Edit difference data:
◆ ◆ ◆
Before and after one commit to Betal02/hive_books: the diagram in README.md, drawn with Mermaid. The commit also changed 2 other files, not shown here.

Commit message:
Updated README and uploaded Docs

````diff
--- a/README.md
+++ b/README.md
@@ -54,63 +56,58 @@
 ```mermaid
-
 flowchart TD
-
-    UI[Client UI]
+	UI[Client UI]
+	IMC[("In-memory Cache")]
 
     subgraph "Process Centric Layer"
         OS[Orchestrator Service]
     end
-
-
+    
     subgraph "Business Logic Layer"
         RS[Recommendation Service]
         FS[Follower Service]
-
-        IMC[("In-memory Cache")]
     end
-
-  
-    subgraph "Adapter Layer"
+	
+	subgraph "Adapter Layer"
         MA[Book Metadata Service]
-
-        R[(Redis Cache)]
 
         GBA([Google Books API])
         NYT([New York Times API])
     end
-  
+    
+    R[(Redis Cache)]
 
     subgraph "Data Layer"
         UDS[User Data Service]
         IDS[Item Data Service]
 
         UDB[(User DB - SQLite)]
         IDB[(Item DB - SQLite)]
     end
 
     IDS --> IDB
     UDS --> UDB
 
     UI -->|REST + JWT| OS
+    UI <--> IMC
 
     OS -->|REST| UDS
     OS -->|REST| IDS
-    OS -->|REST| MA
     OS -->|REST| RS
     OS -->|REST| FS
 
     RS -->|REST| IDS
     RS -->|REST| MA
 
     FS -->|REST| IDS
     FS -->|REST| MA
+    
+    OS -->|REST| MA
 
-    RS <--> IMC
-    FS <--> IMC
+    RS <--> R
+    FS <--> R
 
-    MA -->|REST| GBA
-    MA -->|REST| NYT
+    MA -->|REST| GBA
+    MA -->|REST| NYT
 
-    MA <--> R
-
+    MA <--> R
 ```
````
◆ ◆ ◆
Task prompt: Copy every line of the data that holds the string "Cache".

Response box:
+	IMC[("In-memory Cache")]
-        IMC[("In-memory Cache")]
-        R[(Redis Cache)]
+    R[(Redis Cache)]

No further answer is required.